The recent articles in the Light regarding the Park’s and other’s plans to eradicate eucalyptus from California fail to take into consideration one critical aspect of the need for eucalyptus in the continuation of agriculture in the state.
The common honeybee was introduced to California in the mid-19th century, around the same time as Blue Gum Eucalyptus. Each spring and summer, honeybees gather huge amounts of nectar from flowers and store it in the form of honey so they will have enough food to make it through the winter, when the weather is too cold and rainy and flowers are too few to provide food for the bees.
In autumn, each hive greatly reduces its number of bees in order to survive the winter on the honey they stored. This is done by the queen laying fewer eggs and thus not replacing the bees that naturally die. Hives of 40,000 to 50,000 bees in summer drop to 10,000 bees in winter. During December and early January, bees hover in a tight cluster, keeping each other warm and living off the stored honey. In early January the Queen again lays eggs in ever-increasing numbers each day; larvae and then newly-hatched bees must be fed huge amounts of honey to support rapid growth. The demand for honey increases exponentially and if honey stores are not enough, the hive can starve to death just before warmer, drier weather and its tons of flowering plants arrives.
But in California we have periods of sunny, warm days, in January and especially February. These allow bees to forage for nectar to supplement depleted stores in their hives and insure their continuation. But what is blooming in January and February, when bees are in desperate need of nectar plants? Acacia, almond, ceanothus, manzanita, mustard, rosemary and some fruit trees bloom for short periods of time, but their small number and smaller sizes do not always guarantee enough blossoms.
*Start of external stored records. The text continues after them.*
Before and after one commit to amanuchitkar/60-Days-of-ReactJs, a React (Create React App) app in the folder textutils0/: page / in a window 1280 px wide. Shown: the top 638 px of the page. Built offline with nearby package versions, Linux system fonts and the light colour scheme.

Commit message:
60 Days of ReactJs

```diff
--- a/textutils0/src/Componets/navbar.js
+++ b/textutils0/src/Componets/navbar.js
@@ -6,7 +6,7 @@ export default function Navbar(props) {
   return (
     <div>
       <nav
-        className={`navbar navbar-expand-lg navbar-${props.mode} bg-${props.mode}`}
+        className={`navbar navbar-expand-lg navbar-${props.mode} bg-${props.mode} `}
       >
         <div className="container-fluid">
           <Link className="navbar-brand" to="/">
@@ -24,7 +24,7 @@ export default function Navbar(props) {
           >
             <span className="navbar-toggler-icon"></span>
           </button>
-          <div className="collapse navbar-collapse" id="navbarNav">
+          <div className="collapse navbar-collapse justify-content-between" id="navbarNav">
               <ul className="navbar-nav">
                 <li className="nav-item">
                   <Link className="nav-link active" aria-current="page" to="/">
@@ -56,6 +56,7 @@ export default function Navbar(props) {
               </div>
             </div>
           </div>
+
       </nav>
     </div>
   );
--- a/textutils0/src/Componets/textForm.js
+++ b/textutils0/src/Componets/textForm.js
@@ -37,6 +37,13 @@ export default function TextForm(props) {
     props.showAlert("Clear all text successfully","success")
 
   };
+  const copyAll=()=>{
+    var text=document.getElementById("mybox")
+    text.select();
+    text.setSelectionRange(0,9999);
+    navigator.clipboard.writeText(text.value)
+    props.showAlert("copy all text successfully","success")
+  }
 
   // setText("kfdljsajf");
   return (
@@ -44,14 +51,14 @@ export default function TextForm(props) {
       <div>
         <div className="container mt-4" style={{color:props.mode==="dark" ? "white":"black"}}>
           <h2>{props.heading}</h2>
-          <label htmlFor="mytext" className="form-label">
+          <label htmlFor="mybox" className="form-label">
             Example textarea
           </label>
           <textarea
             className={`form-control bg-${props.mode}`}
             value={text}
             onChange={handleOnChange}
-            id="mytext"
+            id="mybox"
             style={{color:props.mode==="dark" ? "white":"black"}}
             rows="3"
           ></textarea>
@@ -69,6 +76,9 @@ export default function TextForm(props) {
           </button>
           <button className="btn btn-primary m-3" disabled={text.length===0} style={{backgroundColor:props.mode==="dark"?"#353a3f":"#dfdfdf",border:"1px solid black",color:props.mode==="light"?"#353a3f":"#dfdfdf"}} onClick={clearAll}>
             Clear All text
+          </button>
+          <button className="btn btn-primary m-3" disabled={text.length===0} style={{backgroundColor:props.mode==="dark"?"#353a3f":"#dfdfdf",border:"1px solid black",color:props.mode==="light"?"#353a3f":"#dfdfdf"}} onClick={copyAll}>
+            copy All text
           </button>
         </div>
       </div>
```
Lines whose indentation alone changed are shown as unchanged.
And any hard rain or wind can destroy whatever blossoms there are.
Eucalyptus, on average 100-feet high and 30 to 50-feet wide, has tens of thousands of nectar-filled blossoms per tree. It blooms throughout California from late January through mid-May, ensuring an abundant supply of nectar for hives at the time of their most critical need. Prior to the arrival of the honeybee in California, the state population was 1 million people and agriculture consisted of wheat, barley, cattle and sheep, all of which could easily survive without honeybees.
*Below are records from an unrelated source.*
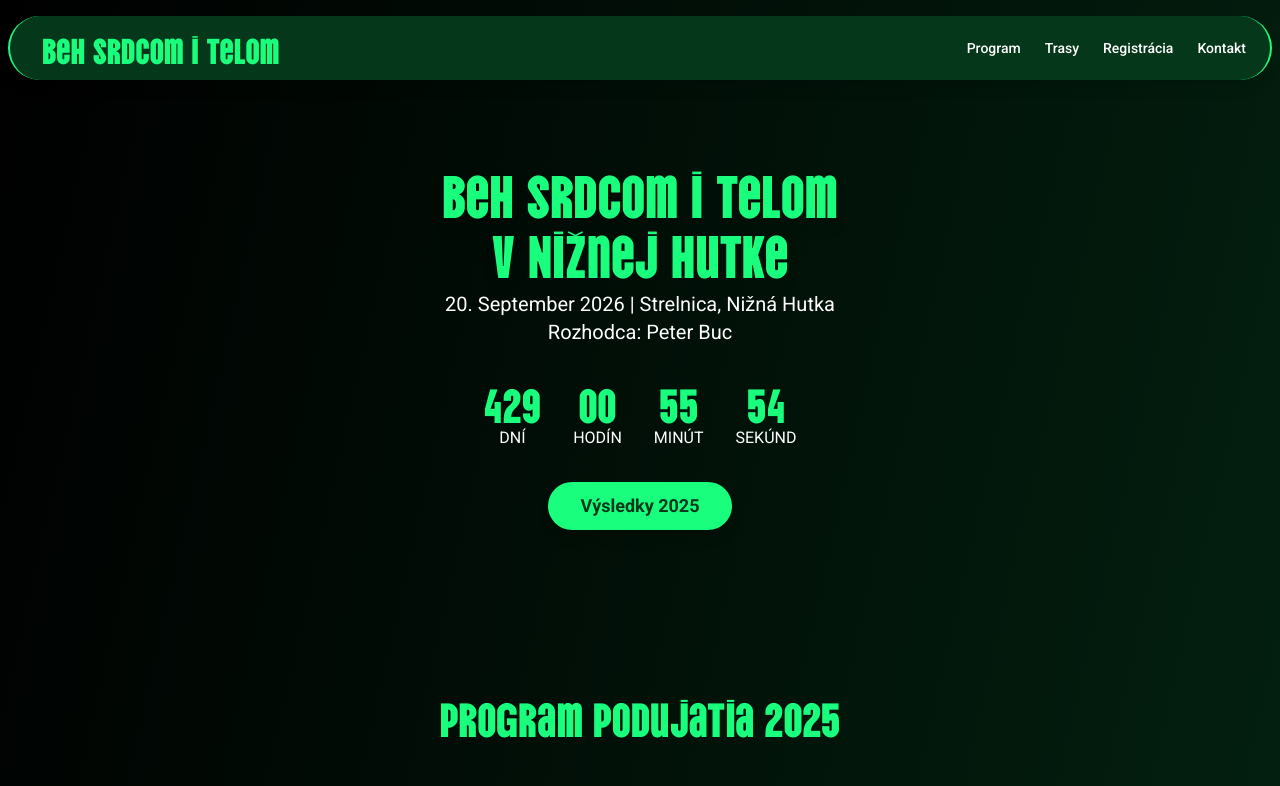
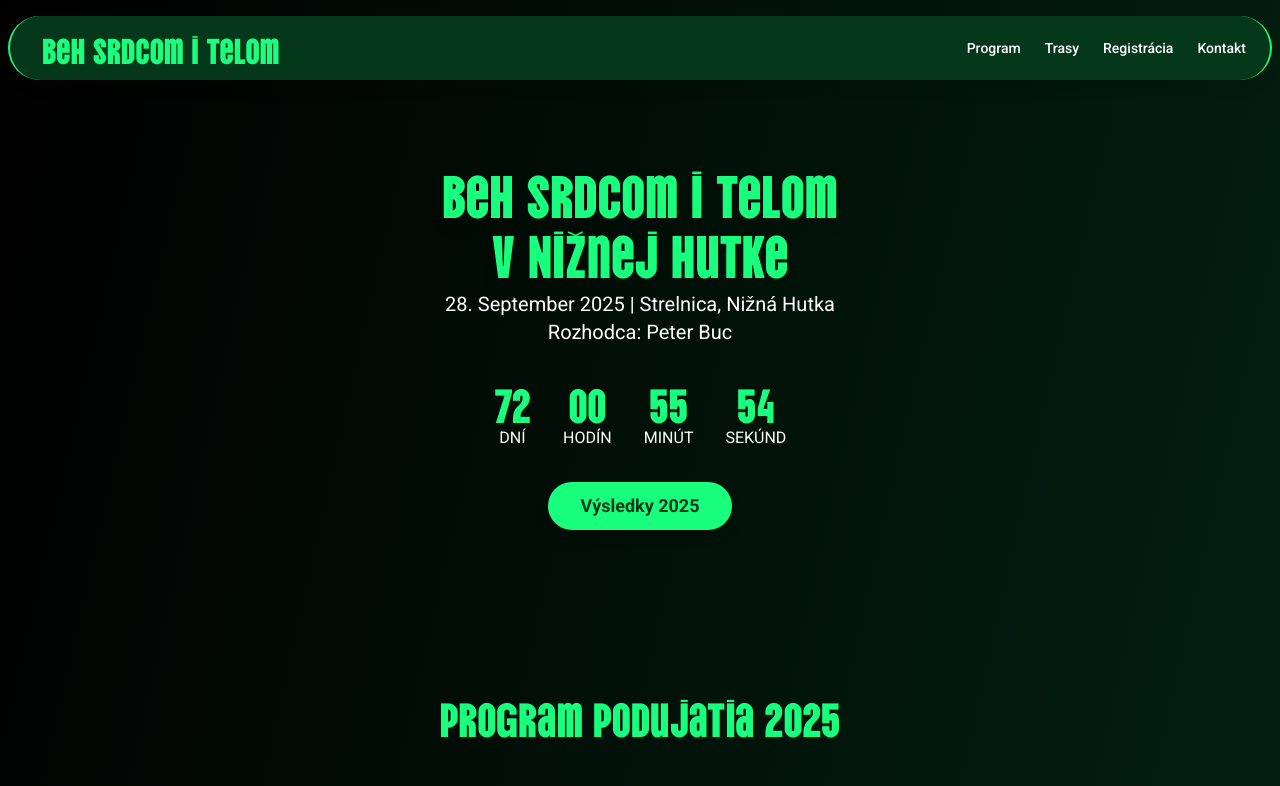
Before and after one commit to YaroSK26/beh-niznahutka, a Next.js app: page / in a window 1280 px wide. Shown: the top 786 px of the page. Built offline with nearby package versions, Linux system fonts and the light colour scheme.

Commit message:
uprava datumu

```diff
--- a/app/page.js
+++ b/app/page.js
@@ -27,7 +27,7 @@ export default function Home() {
 
   // Set the target date for the main run (September 28, 15:00)
   // Assuming the current year is 2025 based on the provided context date.
-  const eventTargetDate = "2026-09-20T14:00:00";
+  const eventTargetDate = "2025-09-28T14:00:00";
 
   return (
     <div className="flex flex-col min-h-screen bg-gradient-to-br from-black to-[#05371b] text-white">
@@ -137,7 +137,7 @@ export default function Home() {
               transition={{ duration: 0.8, delay: 0.4, ease: "easeOut" }}
               className="mt-2 text-lg md:text-xl text-white font-sans"
             >
-              20. September 2026 | Strelnica, Nižná Hutka <br />
+              28. September 2025 | Strelnica, Nižná Hutka <br />
               Rozhodca: Peter Buc
             </motion.p>
             {/* Countdown Timer */}
@@ -454,7 +454,7 @@ export default function Home() {
                 target="_blank"
                 rel="noopener noreferrer"
               >
-                Dalšie fotky
+                Ďalšie fotky
               </Link>
             </Button>
           </div>
```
Today, with California growing much of the fruits, nuts and vegetables for the U.S., the honeybee is an intricate part of the continuation of agriculture. With the current problem of Colony Collapse Disorder, the fate of the honeybee is already precarious. Cut down all these Eucalyptus trees and the fate of thousands of hives of bees, and thus the continued pollination of our food crops, may be in serious jeopardy.
Think before you cut them down.
Point Reyes Station
Meanwhile, Robert MacKimmie of City Bees, an outfit that promotes urban bee-keeping, and harvests San Francisco honey, commented on our post Twin Peaks: Fall Weather, Roundup and Garlon. In it, he linked to an article in EcoSalon, (for which he was interviewed), that describes a number of sudden bee-colony collapses in San Francisco.
Could the herbicides being used in “Natural Areas” in the Fall have a role? Garlon 4 Ultra is supposed to be very mildly toxic to adult bees — but we couldn’t find any research on bee larvae. The herbicide is very poisonous to aquatic creatures, including invertebrates. Also, Triclopyr (its technical name) falls into the class of pyridines — which also include “insect growth regulators” or insecticides that work by interfering with larval growth.
Could the Garlon and the Roundup (glyphosate) be working together to have an impact that neither has individually? We found no research on that, either. San Francisco’s Recreation and Parks Department frequently uses the two pesticides together at the same site. [Edited to Add: RPD have decided not to use combinations of Roundup and Garlon going forward.]
We’re concerned. If the planned UCSF project goes through, we expect the same mix of Roundup and Garlon to be used in the Mount Sutro Forest for the same reasons — preventing regrowth of undesired plants.
In addition to felling thousands of the eucalyptus trees that flower through the winter.